In an announcement toward the end of the event, Teresa Brum, Vancouver’s economic development manager, said the city plans to launch an “adaptive reuse” program this year and is seeking a downtown partner to help make it happen. In urban planning, adaptive reuse refers to the process by which an old building is transformed for a new purpose. It can involve rejuvenating a brownfield site, for example. It’s also seen as a way to conserve land and curb sprawl.
During her presentation, Reeves, who’s previously helped downtown boosters identify best practices, called attention to helpful local programs. One of them, involving Vancouver’s Downtown Association and the city of Vancouver, offers to help businesses and property owners make facade improvements. Another is the city’s pre-lease program. It’s a free service in which city staffers meet with business owners before a lease or purchase deal is inked to go over permitting, zoning and building safety information.
Reeves also pointed to the city center’s progress. Its successes include:
• A well-groomed and affable Block 10 (the city-owned lot bounded by Columbia and Washington streets between Eighth and Ninth streets), with more pedestrian traffic. Four years ago, Reeves said, she saw no pedestrians in the area. What’s happening now, she added, is a kind of “street dialogue” that comes with increased foot traffic.
• Renovated commercial buildings, new residential spaces, more eye-catching public art and inviting storefronts (with big, clumsy awnings removed), and murals. “It has a huge impact, visually,” Reeves said.
To build on those successes, Reeves said, downtown stakeholders may use a combination of smart property-management techniques and affordable building upgrades.
There are two ways property owners hunt for tenants, Reeves said: from a point of view of short-term cash flow or long-term value. Lawyers and accountants pay their bills, representing a source of low-risk, short-term cash flow, Reeves said. But their ground-floor offices, which tend to face inward, don’t encourage sidewalk activity.
By contrast, she said, tenants such as coffee shops, bakeries, brewpubs, retailers, eyeglass shops and fabric stores represent long-term investment value. That’s because they create destinations for people, promote a lively public realm and help build a business district’s identity.
You don’t want an eight-hour district, Reeves said, “you want an 18-hour district.” But upgrading buildings is just as important as landing tenants of long-term value, she said, and it doesn’t have to be hugely expensive. The goal is to breathe new life into interior and exterior spaces with color, thoughtful architectural details, windows and lighting.
Snapping a building to attention with new color is one of the cheapest and easiest ways to “change people’s perception of downtown,” Reeves said.

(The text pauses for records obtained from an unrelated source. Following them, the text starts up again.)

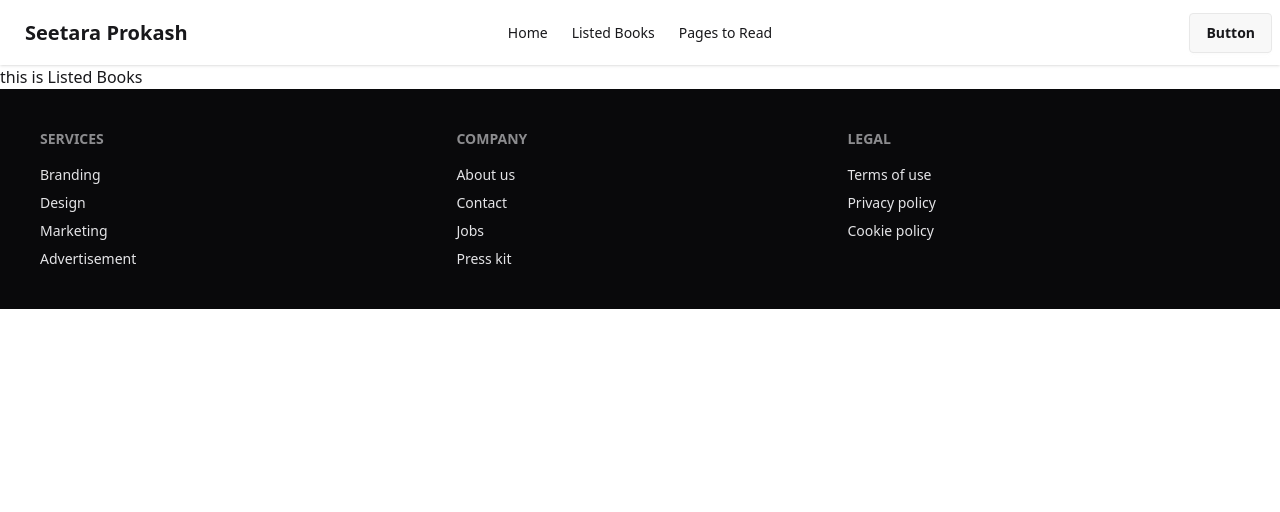
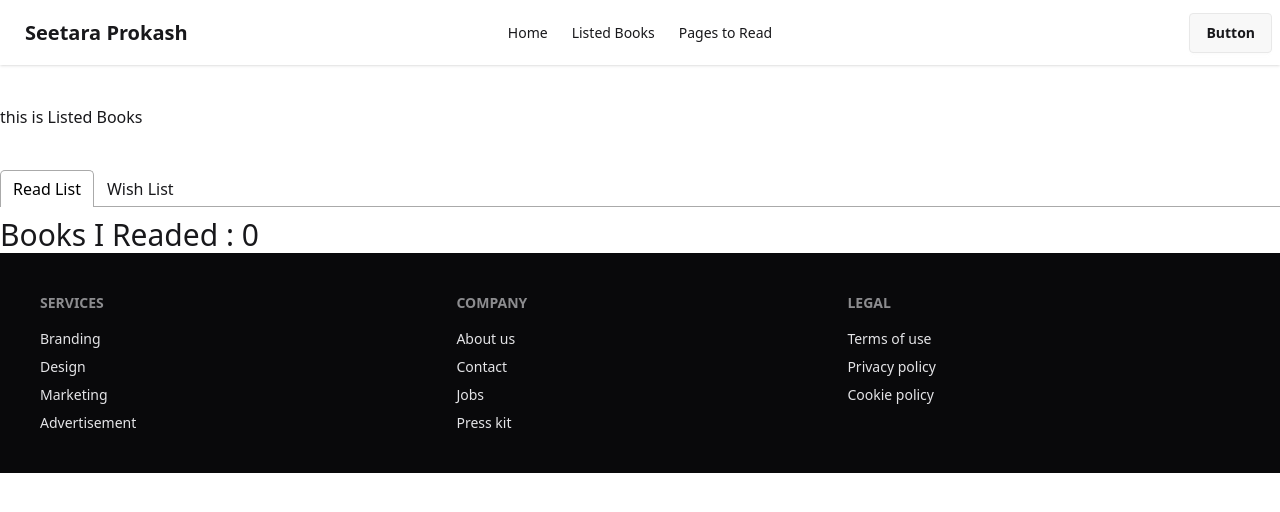
Before and after one commit to selim2066/SeetaraProkash, a React (Vite) app: page /listedBooks in a window 1280 px wide. Shown: the top 512 px of the page. Built offline with nearby package versions, Linux system fonts and the light colour scheme.

Commit message:
done partially

```diff
--- a/package.json
+++ b/package.json
@@ -16,6 +16,7 @@
     "react": "^19.1.0",
     "react-dom": "^19.1.0",
     "react-router-dom": "^7.7.1",
+    "react-tabs": "^6.1.0",
     "sort-by": "^1.2.0",
     "tailwindcss": "^4.1.11"
   },
--- a/src/Components/ListedBooks/ListedBooks.jsx
+++ b/src/Components/ListedBooks/ListedBooks.jsx
@@ -1,11 +1,82 @@
-import React from 'react';
+import { useEffect, useState } from "react";
+import { useLoaderData } from "react-router-dom";
+import { Tab, Tabs, TabList, TabPanel } from "react-tabs";
+
+import "react-tabs/style/react-tabs.css";
+import {getStoredReadList} from '../../localDB'
+import {getStoredWishlist} from '../../localDB'
+import Book from "../Books/Book";
+
+
+
+
+
 
 const ListedBooks = () => {
-    return (
-        <div>
-                <h2>this is Listed Books</h2>
-        </div>
-    );
+
+    const allBooks = useLoaderData();
+  const [readList, setReadList]=useState([])
+  const [wishList, setWishlist]=useState([])
+
+
+  //for readlish
+  useEffect(() => {
+    const storedReadlist = getStoredReadList();
+    const storedReadlistInt = storedReadlist.map((id) => parseInt(id));
+
+    const readBookList = allBooks.filter(book=>storedReadlistInt.includes(book.bookId))
+    setReadList(readBookList)
+  }, []);
+
+
+// for wish list
+useEffect(()=>{
+    const storedWishlist=getStoredWishlist()
+    const storedWishlistInt=storedWishlist.map((id)=>parseInt(id))
+
+    const wishList = allBooks.filter(book=>storedWishlistInt.includes(book.bookId))
+    setWishlist(wishList)
+
+  },[])
+
+  return (
+    <div>
+      <h2 className="my-10">this is Listed Books</h2>
+
+      <Tabs>
+        <TabList>
+          <Tab>Read List</Tab>
+          <Tab>Wish List</Tab>
+        </TabList>
+
+        <TabPanel>
+          <h2 className="text-3xl">Books I Readed : {readList.length}</h2>
+          {
+            readList.map(book => <Book book={book}></Book>)
+          }
+        </TabPanel>
+        <TabPanel>
+          <h2 className="text-4xl">My wishlist of Books: {wishList.length}</h2>
+          {
+            wishList.map(book=> <Book book={book}></Book>)
+          }
+        </TabPanel>
+      </Tabs>
+    </div>
+  );
 };
 
 export default ListedBooks;
+//import {getStoredReadList} from './../../localDB'
+//{wishList.length}
+
+/**
+ *   useEffect(()=>{
+    const storedWishlist=getStoredWishlist()
+    const storedWishlistInt=storedWishlist.map((id)=>parseInt(id))
+
+    const wishList = allBooks.filter(book=>storedWishlistInt.includes(book.bookId))
+    setWishlist(wishList)
+
+  },[])
+ */
--- a/src/Components/Navbar/Navbar.jsx
+++ b/src/Components/Navbar/Navbar.jsx
@@ -8,7 +8,7 @@ const Navbar = () => {
         <Link to={'/'}>Home</Link>
       </li>
       <li>
-        <a>Listed Books</a>
+       <Link to={'listedBooks'}>Listed Books</Link>
       </li>
        <li>
         <a>Pages to Read</a>
--- a/src/localDB.js
+++ b/src/localDB.js
@@ -41,3 +41,5 @@ const addToWishlist = (id) => {
 };
 export { addToStoreReadList };
 export { addToWishlist };
+export { getStoredReadList };
+export { getStoredWishlist };
--- a/src/main.jsx
+++ b/src/main.jsx
@@ -27,7 +27,8 @@ const router = createBrowserRouter([
       },
       {
         path:"listedBooks",
-        element:<ListedBooks></ListedBooks>
+        element:<ListedBooks></ListedBooks>,
+        loader: ()=>fetch('/booksData.json')
       },
       {
         path:"pToRead",
```
Also changed, not shown: 2 other files (tests, documents, lock files or other folders).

Over time, she said, central business districts experience three stages of growth: emerging, transition and mature. When you’re at the mature stage, she said, you have density, strong foot traffic, a sophisticated retail scene and national tenants looking to move in.
At that point, people come to downtown because it’s a destination, not because its home to, say, an individual restaurant. “That’s how you know you’ve started to make it,” Reeves said.